Digital programme gives Syrian refugees access to HE
The Partnership for Digital Learning and Increased Access (PADILEIA) programme is funded as part of an UK aid funded initiative, including FutureLearn, with the aim of reaching 6,000 refugee learners and a couple of thousand more Jordanian and Lebanese students during the course of the five-year programme.
Speaking at a session on “Higher Education and the Syrian Crisis: Why digital learning shows promise” at the World Access to Higher Education Day conference at Aston University, the project’s senior strategy manager, Daniel Jones, said the project had already supported 1,500 students in the region.
“The majority have been on short online courses and include students inside Syria where we don’t actually operate, but borders don’t matter so much when your support is online,” said Jones, who is part of the Sanctuary Programme at King’s – a collective response to the refugee crisis in general, not just Syria, by the London-based university.
In its first 18 months, it has also helped 26 foundation course students with scholarships and provided micro-credentials in relevant fields, augmented by student support services and affordable pathways into locally delivered formal academic qualification.
The partners in PADILEIA are Al al-Bayt University in Jordan, American University of Beirut, FutureLearn, King’s College London and Kiron Open Higher Education, based in Berlin.
Funding has come from the UK’s Department for International Development’s £45 million SPHEIR programme, which is managed by a consortium led by the British Council in association with PwC and Universities UK International.
Jones said: “Globally there are about 65 million people displaced. That’s about 1% of the global population and only 1% of refugees gain access to higher education compared with about 36% worldwide.
“More than any other form of education, higher education advances the refugee’s ability to make strategic choices about their lives and provides opportunities for them to contribute not only to solutions to the conflict or crisis they might find themselves in – but also to the relief and recovery of the country they have been displaced from after the conflict has subsided.”
Jones told University World News: “We have been in operation for 18 months and it has been incredibly challenging. Before the Syrian crisis about a fifth of students had access to higher education inside Syria. That number is between 1% and 5% of the Syrian youth who are displaced. The conflict has had quite a catastrophic impact on the higher education system.”
He said normally a lot of aid funding gets channelled into primary and secondary education.
“It is only when something drags out that any focus is given to higher education. So any higher education access initiative like PADILEIA sit at the end of a cumulative set of disadvantages and that makes it really difficult to design the programme.”
The PADILEIA approach is based around digital learning for a variety of reasons, he explained.
“It has a reach and scalability that isn’t available to offline programmes and allows us to explore new methods of pedagogy and tailored support.

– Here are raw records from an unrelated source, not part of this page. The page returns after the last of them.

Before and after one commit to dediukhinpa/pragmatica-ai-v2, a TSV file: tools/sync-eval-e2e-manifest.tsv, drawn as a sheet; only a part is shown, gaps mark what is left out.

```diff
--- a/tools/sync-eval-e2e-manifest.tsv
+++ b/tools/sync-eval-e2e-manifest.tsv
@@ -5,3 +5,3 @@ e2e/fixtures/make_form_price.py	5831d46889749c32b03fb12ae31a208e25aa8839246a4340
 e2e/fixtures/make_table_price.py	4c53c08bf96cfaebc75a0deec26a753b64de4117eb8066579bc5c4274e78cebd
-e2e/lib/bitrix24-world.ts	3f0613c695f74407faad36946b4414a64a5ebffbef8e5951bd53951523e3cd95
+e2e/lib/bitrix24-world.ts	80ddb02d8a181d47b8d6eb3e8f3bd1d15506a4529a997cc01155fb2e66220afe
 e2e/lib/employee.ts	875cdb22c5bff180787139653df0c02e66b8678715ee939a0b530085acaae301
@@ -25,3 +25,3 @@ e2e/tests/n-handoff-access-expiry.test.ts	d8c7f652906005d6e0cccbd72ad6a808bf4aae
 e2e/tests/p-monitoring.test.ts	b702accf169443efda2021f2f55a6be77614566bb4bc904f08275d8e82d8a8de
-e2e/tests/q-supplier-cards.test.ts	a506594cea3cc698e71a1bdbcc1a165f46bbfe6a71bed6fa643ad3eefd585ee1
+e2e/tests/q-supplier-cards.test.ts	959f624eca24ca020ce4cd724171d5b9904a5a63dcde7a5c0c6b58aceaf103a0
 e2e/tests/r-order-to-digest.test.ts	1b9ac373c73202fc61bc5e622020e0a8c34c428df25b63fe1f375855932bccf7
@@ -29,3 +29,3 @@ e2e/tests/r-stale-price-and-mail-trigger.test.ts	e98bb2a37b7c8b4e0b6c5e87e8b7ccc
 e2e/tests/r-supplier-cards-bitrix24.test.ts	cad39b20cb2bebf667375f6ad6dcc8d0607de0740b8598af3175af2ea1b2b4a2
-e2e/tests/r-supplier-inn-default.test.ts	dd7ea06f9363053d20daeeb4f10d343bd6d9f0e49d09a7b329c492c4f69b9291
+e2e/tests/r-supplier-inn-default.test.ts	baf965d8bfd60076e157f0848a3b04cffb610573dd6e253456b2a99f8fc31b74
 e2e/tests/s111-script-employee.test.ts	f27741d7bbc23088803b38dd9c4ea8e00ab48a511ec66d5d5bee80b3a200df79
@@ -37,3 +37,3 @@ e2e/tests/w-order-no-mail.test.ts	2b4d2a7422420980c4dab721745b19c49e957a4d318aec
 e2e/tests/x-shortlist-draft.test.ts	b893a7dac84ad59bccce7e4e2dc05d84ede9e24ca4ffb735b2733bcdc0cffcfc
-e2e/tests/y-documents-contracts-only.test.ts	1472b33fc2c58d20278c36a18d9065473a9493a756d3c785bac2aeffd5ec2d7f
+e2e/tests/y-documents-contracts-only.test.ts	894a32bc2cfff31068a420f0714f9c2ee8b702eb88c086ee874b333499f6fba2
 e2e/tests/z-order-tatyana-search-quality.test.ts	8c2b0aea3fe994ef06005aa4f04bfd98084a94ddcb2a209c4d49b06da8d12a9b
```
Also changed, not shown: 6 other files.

We are designing a new teaching and learning portfolio for the target student. The key ingredient in situations like this is cross-institutional collaboration.
“At one end, we offer short courses, mainly online but with structured support offline. At the other end of the spectrum we have foundation courses, a format that lots of people are familiar with in a widening participation context. This approach allows us to have sustained engagement with specific cohorts of students.”
There is a great appetite for digital learning among Jordanian and Lebanese higher education institutions, not just for increasing access, explained Jones. “But the legislation environment, and the higher education legislation in particular, isn’t necessarily fully conducive at this moment for some forms of digital learning.”
He told University World News: “Our students are time-poor, contrary to most expectations about students in a refugee context. No one is sitting around doing nothing. Everyone is stitching livelihoods in the best way they can. So flexibility is really key to that access.”
Particularly in the Syrian context all the primary and secondary education is in Arabic. The higher education system in Lebanon is in English and a bit in French. So, language is a huge barrier for Syrian students accessing higher education, Jones said.
“It is also a barrier to disadvantaged Jordanian and Lebanese youth. So we went about this by launching open access digital content with FutureLearn, based around English for the situations that the students find themselves in.
“Our content is tailored and we offer tailored support through WhatsApp because everyone uses WhatsApp.”
Most of the learning offered is suitable if students only have access to mobile phones, but the programme is working with NGOs to try to provide study space for the refugees.
* The conference also heard that the European Union’s Erasmus+ programme is developing a tool kit for the five top sending countries of refugees from conflict zones – Syria, Iraq, Eritrea, Afghanistan and Libya. Julie Anderson from the European Commission said: “This tool box will help recognition authorities throughout Europe learn about the qualifications and recognise them and cut down delays preventing people from getting into higher education.”